Despite the weather there were quite a few bush birds about at Tower Hill including Long-billed Corella, Satin Flycatcher, Grey Fantail, Silvereye, Superb Fairy-wren, Brown Thornbill, Sacred Kingfisher, Rufous Whistler, Red-browed Finch and Australian Reed-warbler. On the water there were Australian Shelduck but very few other waterbirds as seems to be the case at other wetlands around Victoria at the moment. Close encounters with Emus offered good photo opportunities.

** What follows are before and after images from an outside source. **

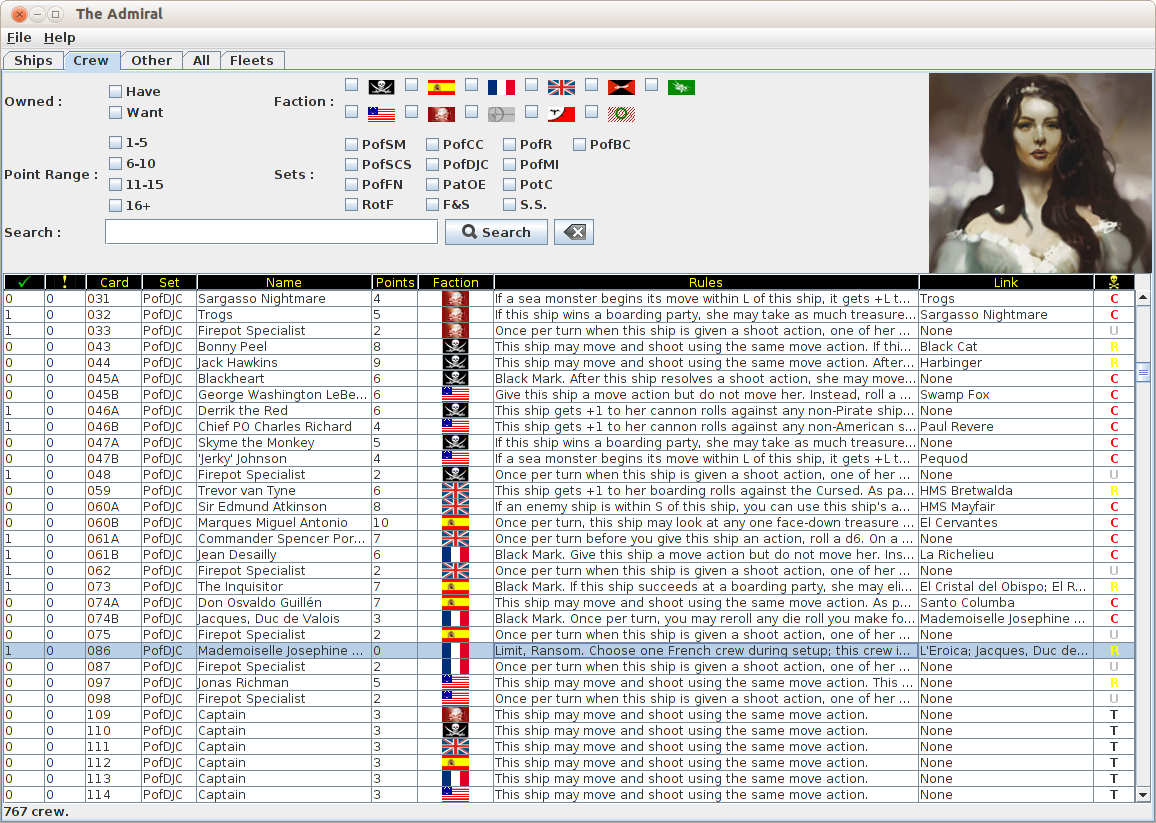
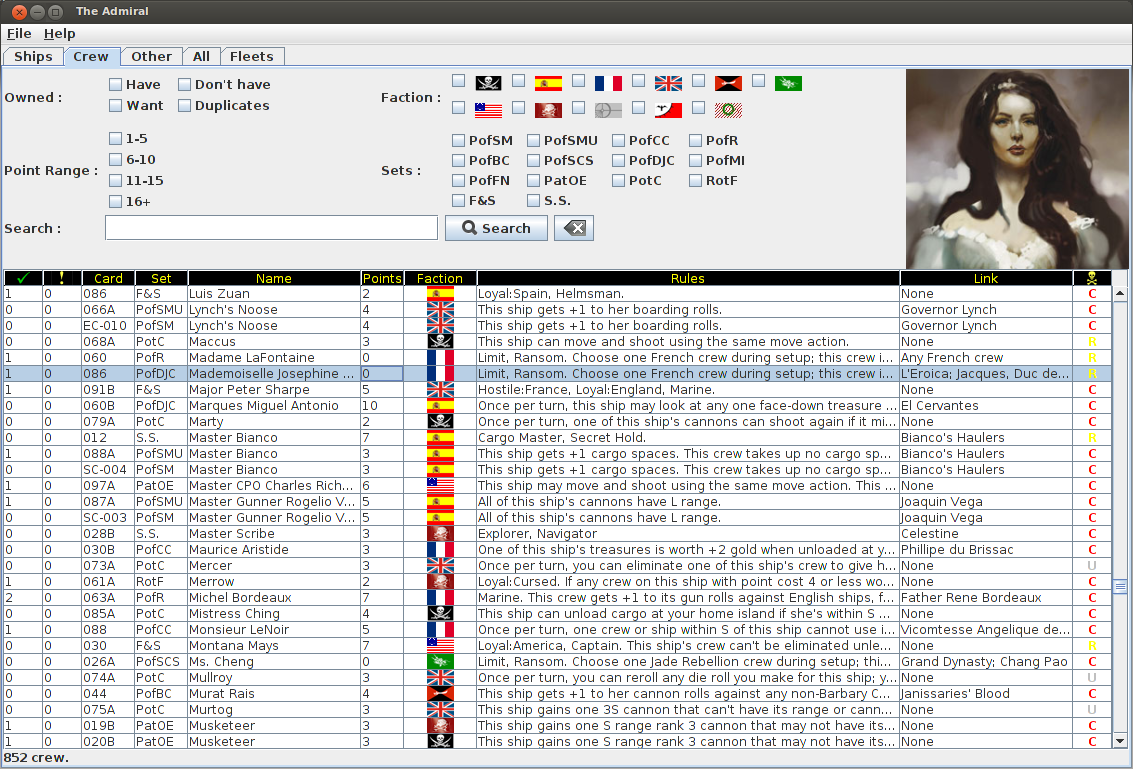
Added "don't have" filter.

diff --git a/src/main/java/net/coljac/pirates/gui/CardFilterPanel.java b/src/main/java/net/coljac/pirates/gui/CardFilterPanel.java
@@ -51,7 +51,7 @@ public class CardFilterPanel extends JPanel implements ActionListener {
     private JCheckBox pt1_5, pt6_10, pt11_15, pt_16;
 
     /** The want. */
-    private JCheckBox have, want, duplicates;
+    private JCheckBox have, donthave, want, duplicates;
 
     /** The search field. */
     private JTextField searchField;
@@ -161,6 +161,8 @@ public class CardFilterPanel extends JPanel implements ActionListener {
             }
         } else if (src == have) {
             filter.setHave(have.isSelected());
+        } else if (src == donthave) {
+            filter.setDonthave(donthave.isSelected());
         } else if (src == want) {
             filter.setWant(want.isSelected());
         } else if (src == duplicates) {
@@ -211,16 +213,17 @@ public class CardFilterPanel extends JPanel implements ActionListener {
         }
         final JPanel temp = getPanel();
         int cnt = 0;
-
-        final int nbExpansionsByRows = Math.round(expansionsList.size() / 4);
+        final int nbExpansionsByRows = Math.round(expansionsList.size() / 3);
+        System.out.println(">>>>>>>>>>>>>>" + nbExpansionsByRows);
         for (final JCheckBox check : expansionsList) {
             temp.add(check);
-            if ((cnt > 0) && ((cnt + 1) < expansionsList.size()) && ((cnt % nbExpansionsByRows) == 0)) {
+            System.out.println("  " + check.getText());
+            cnt++;
+            if ((cnt > 0) && ((cnt % nbExpansionsByRows) == 0)) {
                 temp.add(check, "h 14!, wrap");
             } else {
                 temp.add(check, "h 14!");
             }
-            cnt++;
 
         }
         temp.setPreferredSize(preferred);
@@ -305,17 +308,22 @@ public class CardFilterPanel extends JPanel implements ActionListener {
     private void initOwnedFilters(final JPanel p) {
         ownedLabel = new JLabel("Owned :");
         have = new JCheckBox("Have");
+        have.setToolTipText("Cards owned");
+        donthave = new JCheckBox("Don't have");
         duplicates = new JCheckBox("Duplicates");
         duplicates.setToolTipText("Cards owned more than 1 times");
         want = new JCheckBox("Want");
         have.addActionListener(this);
+        donthave.addActionListener(this);
+        donthave.setToolTipText("Cards not owned");
         duplicates.addActionListener(this);
         want.addActionListener(this);
 
         final JPanel temp = getPanel();
         temp.add(have, "h 15!");
-        temp.add(duplicates, "h 15!, wrap");
+        temp.add(donthave, "h 15!, wrap");
         temp.add(want, "h 15!");
+        temp.add(duplicates, "h 15!, wrap");
         p.add(ownedLabel);
         p.add(temp, "");
     }

diff --git a/src/main/java/net/coljac/pirates/gui/CardFilter.java b/src/main/java/net/coljac/pirates/gui/CardFilter.java
@@ -29,6 +29,9 @@ public class CardFilter {
     /** The have. */
     boolean have = false;
 
+    /** The donthave. */
+    boolean donthave = false;
+
     /** The want. */
     boolean want = false;
 
@@ -43,13 +46,13 @@ public class CardFilter {
      * @return the list<? extends card>
      */
     public List<? extends Card> filter(final List<? extends Card> cards) {
-        if ((factions.size() == 0) && (sets.size() == 0) && (pointRanges.size() == 0) && (search.length == 0) && !have && !want && !duplicates) {
+        if ((factions.size() == 0) && (sets.size() == 0) && (pointRanges.size() == 0) && (search.length == 0) && !have && !donthave && !want && !duplicates) {
             return cards;
         }
 
         final List<Card> filtered = new ArrayList<Card>();
         for (final Card card : cards) {
-            if (want || have || duplicates) {
+            if (want || have || donthave || duplicates) {
                 if (want && (card.getWanted() == 0)) {
                     continue;
                 }
@@ -57,6 +60,9 @@ public class CardFilter {
                     continue;
                 }
                 if (have && (card.getOwned() == 0)) {
+                    continue;
+                }
+                if (donthave && (card.getOwned() > 0)) {
                     continue;
                 }
             }
@@ -131,6 +137,15 @@ public class CardFilter {
     }
 
     /**
+     * Checks if is donthave.
+     * 
+     * @return true, if is donthave
+     */
+    public boolean isDonthave() {
+        return donthave;
+    }
+
+    /**
      * Checks if is duplicates.
      * 
      * @return true, if is duplicates
@@ -155,6 +170,16 @@ public class CardFilter {
      */
     public boolean isWant() {
         return want;
+    }
+
+    /**
+     * Sets the donthave.
+     * 
+     * @param donthave
+     *            the new donthave
+     */
+    public void setDonthave(final boolean donthave) {
+        this.donthave = donthave;
     }
 
     /**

The lake at Killarney Beach was also devoid of birds with the exception of a few Black Swan, a couple of Silver Gulls and a single Purple Swamphen on a nest. The beach itself has been in the news for all the wrong reasons as horse-trainers have begun using it to exercise thouroughbreds after a horse trained there won last year’s Melbourne Cup. There was a protest there on the Saturday and plenty of signs alerting users to beach-nesting birds, but some of the group still saw horses on the beach. Despite this we saw Yellow-rumped Thornbill, Kelp Gull, Red-capped Plover, Hooded Plover, Pied Oystercatcher, Red-necked Stint and Ruddy Turnstone. Despite Killarney Beach being recognised as one of the best spots to see Sanderling some of us are still to add them to our lists.
On Sunday morning 15 excited photographers gathered on Moyne Wharf at 6.45 am to board the Perceive. Cool and calm along the river, but blowing hard off-shore, the boat skipper decided to call the trip off at 7.30, due to rough conditions. Various options were canvassed. Ten of us could stay another day when the weather was predicted to be calmer with the wind strength abating. We would again don the thermals and jackets and meet for a 6.30 am start on Monday. Five disappointed souls headed back to Melbourne. Frantic phone calls were made to find replacements to make up the boatload for the next day.
Sunday was spent birding at Tower Hill, Killarney, Yambuk, the ponds around the town of Port Fairy, Griffiths Island and along the Moyne River.
Monday proved warmer and calmer as we motored out of the river and headed 50 km out to the edge of the continental shelf. We soon saw our first Shy Albatross, Australasian Gannet and Short-tailed Shearwaters. Everyone was in high spirits. After a freshly brewed cup of tea we reached our first berley stop around 9 am and were soon surrounded by seabirds.
Shy Albatross and White-chinned Petrels were abundant. There were also plenty of Short-tailed Shearwaters. Other birds seen were Northern Giant-Petrel, Wilson’s and Grey-backed Storm-petrel. A single Cape Petrel appeared, as did several Crested Tern and Grey-faced and Great-winged Petrels.
Among the highlights for most were Wandering Albatross, Southern Royal Albatross, Campbell Albatross with their stunning yellow eyes, Black-browed and Indian Yellow-nosed Albatross.
We had several hours to watch and photograph these stunning birds as we drifted and motored further off-shore in perfect conditions. No-one was seasick. As we headed for the 70 km trip home we were followed much of the way by about a hundred birds, mainly Shy Albatross and White-chinned Petrels, feeding on the berley being tossed overboard.It was a magnificent sight and a fitting end to a memorable day.